Dataset:
= = = = =

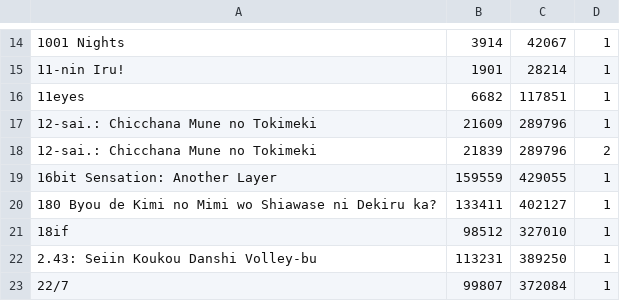
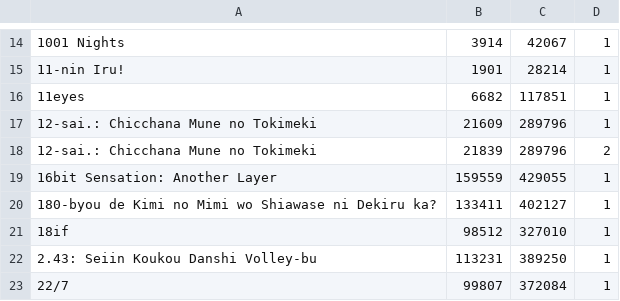
Before and after one commit to noggl/AniListToTVDB, a CSV file: mapping.csv, drawn as a sheet; only a part is shown, gaps mark what is left out.

```diff
--- a/mapping.csv
+++ b/mapping.csv
@@ -19,3 +19,3 @@
 16bit Sensation: Another Layer;159559;429055;1
-180 Byou de Kimi no Mimi wo Shiawase ni Dekiru ka?;133411;402127;1
+180-byou de Kimi no Mimi wo Shiawase ni Dekiru ka?;133411;402127;1
 18if;98512;327010;1
```
Also changed, not shown: 2 other files.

= = = = =

Your assignment:
In which lines of the records does the word "shown" appear? Copy each of them.

Result below:
Before and after one commit to noggl/AniListToTVDB, a CSV file: mapping.csv, drawn as a sheet; only a part is shown, gaps mark what is left out.
Also changed, not shown: 2 other files.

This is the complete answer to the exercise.